As a result of the consent decrees, performers are typically paid much more than songwriters. That’s because performers are paid on an entirely different system, one based on direct deals negotiated between labels and the streaming services. Here’s a chart breaking down royalty splits by tech blogger Michael DeGusta for the ‘90s song “Low” by the band Cracker; you can see how small the slice has become for songwriters (in green).
Casey Rae, a musician and the CEO of advocacy group The Future of Music Coalition, describes the info here as “quite solid.” read more
And just as there are more avenues for consumers to pay for creative work, there are more ways to be compensated for making that work. Think of that signature flourish of 2000s-era television artistry: the exquisitely curated (and usually obscure) song that signals the transition from final shot to the rolling credits. Having a track featured during the credits of ‘‘Girls’’ or ‘‘Breaking Bad’’ or ‘‘True Blood’’ can be worth hundreds of thousands of dollars to a songwriter. (Before that point, the idea of licensing a popular song for the credits of a television series was almost unheard-of.) Video-game budgets pay for actors, composers, writers and song licenses.

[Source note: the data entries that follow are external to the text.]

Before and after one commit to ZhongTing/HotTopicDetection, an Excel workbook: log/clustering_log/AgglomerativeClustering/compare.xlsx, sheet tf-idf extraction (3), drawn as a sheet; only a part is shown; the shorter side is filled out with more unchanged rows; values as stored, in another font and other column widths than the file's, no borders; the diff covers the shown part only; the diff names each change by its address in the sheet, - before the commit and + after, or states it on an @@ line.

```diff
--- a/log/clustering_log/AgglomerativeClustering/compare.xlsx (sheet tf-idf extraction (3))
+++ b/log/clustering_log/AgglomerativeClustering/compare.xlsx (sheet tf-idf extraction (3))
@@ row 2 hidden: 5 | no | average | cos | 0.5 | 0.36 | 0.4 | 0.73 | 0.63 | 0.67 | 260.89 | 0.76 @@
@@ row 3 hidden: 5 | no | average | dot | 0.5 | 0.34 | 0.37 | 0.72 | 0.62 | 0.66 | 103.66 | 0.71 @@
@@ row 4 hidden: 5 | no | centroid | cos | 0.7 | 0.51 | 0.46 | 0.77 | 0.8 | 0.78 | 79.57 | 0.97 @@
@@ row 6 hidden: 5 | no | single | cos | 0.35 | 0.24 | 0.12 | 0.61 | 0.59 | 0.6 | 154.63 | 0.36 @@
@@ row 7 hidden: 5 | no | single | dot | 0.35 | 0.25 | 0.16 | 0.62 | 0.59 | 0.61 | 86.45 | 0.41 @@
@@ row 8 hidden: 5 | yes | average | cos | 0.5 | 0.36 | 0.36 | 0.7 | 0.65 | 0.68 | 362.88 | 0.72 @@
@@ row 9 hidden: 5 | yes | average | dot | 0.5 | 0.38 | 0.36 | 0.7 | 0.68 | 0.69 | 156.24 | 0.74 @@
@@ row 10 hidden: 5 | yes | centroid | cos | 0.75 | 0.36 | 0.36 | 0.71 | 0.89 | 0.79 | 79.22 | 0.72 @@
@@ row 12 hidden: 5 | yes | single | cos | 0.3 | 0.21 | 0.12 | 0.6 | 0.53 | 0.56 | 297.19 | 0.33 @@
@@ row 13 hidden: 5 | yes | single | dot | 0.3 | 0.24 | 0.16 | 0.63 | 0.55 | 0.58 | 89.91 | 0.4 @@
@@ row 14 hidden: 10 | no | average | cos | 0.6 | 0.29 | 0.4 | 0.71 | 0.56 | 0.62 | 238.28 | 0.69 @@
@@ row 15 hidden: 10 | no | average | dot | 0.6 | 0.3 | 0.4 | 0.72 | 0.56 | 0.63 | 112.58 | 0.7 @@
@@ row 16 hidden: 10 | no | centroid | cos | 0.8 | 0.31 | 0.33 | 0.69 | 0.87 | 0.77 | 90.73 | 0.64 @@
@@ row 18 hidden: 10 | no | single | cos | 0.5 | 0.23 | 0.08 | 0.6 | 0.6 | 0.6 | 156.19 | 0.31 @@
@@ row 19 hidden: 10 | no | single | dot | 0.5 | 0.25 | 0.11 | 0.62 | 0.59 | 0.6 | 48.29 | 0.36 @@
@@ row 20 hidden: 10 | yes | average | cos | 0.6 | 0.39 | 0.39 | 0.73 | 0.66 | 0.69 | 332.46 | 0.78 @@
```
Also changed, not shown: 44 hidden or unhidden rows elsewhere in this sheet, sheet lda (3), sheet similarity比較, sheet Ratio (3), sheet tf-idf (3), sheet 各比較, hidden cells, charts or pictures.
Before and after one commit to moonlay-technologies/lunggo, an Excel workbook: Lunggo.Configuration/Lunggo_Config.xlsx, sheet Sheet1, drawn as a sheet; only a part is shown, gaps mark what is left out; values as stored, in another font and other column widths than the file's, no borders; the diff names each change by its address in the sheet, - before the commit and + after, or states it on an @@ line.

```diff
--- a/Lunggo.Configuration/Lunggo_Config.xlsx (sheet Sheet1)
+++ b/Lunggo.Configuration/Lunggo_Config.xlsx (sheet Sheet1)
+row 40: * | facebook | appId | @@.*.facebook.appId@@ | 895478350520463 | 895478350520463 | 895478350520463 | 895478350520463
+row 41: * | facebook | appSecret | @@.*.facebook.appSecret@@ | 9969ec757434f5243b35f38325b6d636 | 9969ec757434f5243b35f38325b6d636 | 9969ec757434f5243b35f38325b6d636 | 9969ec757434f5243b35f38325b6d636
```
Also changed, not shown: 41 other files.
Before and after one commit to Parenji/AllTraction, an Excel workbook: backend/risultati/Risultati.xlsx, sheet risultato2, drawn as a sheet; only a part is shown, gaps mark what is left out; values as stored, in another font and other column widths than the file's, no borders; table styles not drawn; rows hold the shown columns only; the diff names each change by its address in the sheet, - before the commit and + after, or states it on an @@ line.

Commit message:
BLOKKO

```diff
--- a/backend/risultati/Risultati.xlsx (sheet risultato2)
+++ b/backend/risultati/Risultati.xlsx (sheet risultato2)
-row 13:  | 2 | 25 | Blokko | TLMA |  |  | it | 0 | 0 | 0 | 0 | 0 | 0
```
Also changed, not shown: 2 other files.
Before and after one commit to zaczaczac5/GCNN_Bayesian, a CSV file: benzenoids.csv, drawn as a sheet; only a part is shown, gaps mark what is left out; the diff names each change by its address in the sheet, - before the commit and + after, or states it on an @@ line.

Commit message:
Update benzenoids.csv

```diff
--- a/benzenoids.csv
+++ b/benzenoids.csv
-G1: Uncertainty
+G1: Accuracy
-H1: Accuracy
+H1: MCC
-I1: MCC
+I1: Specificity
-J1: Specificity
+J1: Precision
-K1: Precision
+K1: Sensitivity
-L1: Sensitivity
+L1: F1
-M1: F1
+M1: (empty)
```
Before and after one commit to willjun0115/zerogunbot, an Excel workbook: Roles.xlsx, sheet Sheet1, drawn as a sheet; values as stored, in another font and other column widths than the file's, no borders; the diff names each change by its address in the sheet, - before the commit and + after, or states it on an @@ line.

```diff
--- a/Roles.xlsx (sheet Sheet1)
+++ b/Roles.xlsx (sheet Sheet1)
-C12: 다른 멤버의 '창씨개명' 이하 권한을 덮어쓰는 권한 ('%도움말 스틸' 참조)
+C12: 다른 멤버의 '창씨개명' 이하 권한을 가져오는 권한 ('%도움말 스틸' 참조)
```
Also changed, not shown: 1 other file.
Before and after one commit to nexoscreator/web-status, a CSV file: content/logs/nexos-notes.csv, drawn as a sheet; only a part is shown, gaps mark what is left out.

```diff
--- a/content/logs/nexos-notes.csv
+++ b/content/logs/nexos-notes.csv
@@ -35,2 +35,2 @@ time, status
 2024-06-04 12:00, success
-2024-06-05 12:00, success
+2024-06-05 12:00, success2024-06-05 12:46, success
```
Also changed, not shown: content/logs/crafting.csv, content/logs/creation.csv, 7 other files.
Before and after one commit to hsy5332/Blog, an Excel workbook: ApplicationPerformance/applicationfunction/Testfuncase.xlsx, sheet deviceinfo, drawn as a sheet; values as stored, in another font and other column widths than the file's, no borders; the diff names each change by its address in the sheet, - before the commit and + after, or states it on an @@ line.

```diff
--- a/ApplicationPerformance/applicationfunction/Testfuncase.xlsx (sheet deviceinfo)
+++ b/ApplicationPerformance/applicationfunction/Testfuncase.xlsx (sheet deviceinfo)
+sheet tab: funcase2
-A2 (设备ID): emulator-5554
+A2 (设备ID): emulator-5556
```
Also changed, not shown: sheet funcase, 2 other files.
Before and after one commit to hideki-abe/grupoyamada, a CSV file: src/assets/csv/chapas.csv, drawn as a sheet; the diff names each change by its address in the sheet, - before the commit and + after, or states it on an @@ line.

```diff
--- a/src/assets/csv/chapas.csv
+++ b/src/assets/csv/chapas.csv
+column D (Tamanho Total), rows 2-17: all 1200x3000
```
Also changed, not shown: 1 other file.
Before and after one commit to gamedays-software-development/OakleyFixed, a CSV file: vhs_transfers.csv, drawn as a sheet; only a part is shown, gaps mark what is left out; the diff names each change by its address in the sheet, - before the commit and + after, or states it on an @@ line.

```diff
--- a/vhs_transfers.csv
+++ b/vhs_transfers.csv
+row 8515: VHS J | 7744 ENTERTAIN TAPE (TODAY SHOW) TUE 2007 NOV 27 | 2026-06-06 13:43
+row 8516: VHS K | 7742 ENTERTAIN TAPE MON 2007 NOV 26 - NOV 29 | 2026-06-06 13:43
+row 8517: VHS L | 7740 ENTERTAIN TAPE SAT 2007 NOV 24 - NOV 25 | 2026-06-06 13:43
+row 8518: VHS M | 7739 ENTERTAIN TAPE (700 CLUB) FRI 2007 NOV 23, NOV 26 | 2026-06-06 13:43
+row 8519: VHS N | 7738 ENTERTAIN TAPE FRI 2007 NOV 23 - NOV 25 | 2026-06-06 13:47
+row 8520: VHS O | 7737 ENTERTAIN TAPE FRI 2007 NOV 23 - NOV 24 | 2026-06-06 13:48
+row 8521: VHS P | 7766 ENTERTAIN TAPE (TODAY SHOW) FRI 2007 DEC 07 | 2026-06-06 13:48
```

The idea of so-called compulsory licensing has been getting attention lately, because songwriters feel they’re being underpaid for their work. But having compulsory licensing makes the music business more efficient and serves a social good, according to Casey Rae of the Future of Music Coalition. “After all, what would the world be like if Patsy Cline had never recorded ‘Crazy’ by Willie Nelson,” he writes in a blog post.
There are a number of reasons for the inaccessibility of this information, one of which is the frequent sale of individual works and entire catalogs and the infrequent recordation of these sales. Further, in recent years there has been a proliferation, particularly in pop music, of songs with many writers, each of whom generally owns a share of the work, making it difficult for potential licensees without great knowledge of music licensing to determine whose permission they need for a certain use. The Future of Music Coalition illustrated this point using a hit song by Flo Rida that had 13 writers who were represented by a total of 17 publishers.
With the many headlines that have been seen over the past couple years regarding streaming services and artist revenue-related topics, even the casual music fan and average U.S. citizen may have begun to wonder what is going on behind-the-scenes of the music business as it relates to these topics. […]
Kristin Thomson, the Co-Director of the US-based non-profit Future of Music Coalition’s Artist Revenue Streams research project, has shared her perspective as representative of FMC which has covered the measure in depth: read more
“Is there any limit to Taylor Swift’s power?” Tim Lordan asks.
It’s just before 1 p.m. this past Friday, and Lordan — the executive director of the Congressional Internet Caucus Advisory Committee — is moderating a Capitol Hill panel discussion on the public policy of music streaming. With just hours to go before the weekend, he’s assembled a group of experts to answer a playful and provocative question: between Swift and Congress, who has a greater effect on the streaming industry?
In February 2014, 19 Recordings—a record label representing artists from the TV show “American Idol” like Kelly Clarkson and Carrie Underwood—sued Sony Music for allegedly withholding royalty payments totaling $7 million. In March of this year, U.S. District Court Judge Ronnie Abrams issued a ruling allowing some of these claims to go to trial. The upshot is that, while some components of the case will move forward, the court decided that others don’t hold water. Even more recently, Sony swung back with allegations of fiduciary mismanagement at 19.
Today (June 26, 2015), the Recording Industry Association of America (RIAA) announced that satellite radio company SiriusXMhave settled a lawsuit brought by labels against the service for not paying royalties on older recordings.
The $210 million settlement is being touted as a win for labels, and potentially a resolution to an open legal question that has bedeviled the industry for a while now: whether recordings made before February 15, 1972 are eligible for royalties when “publicly performed” on digital radio. read more
Current copyright royalty formulas rest on a legal framework that dates back to the early part of last century, and “the time is ripe to question the existing paradigm,” U.S. Register of Copyrights Maria Pallante said in a 245-page February report on “Copyright and the Music Marketplace.”
The copyright board’s proceeding covers the bulk of payments to recording artists and labels made by Pandora and other digital music providers. By December, the board will decide Internet radio royalty rates through 2020.
Traditional AM and FM radio stations — such as KXMZ — are exempt from these royalties. read more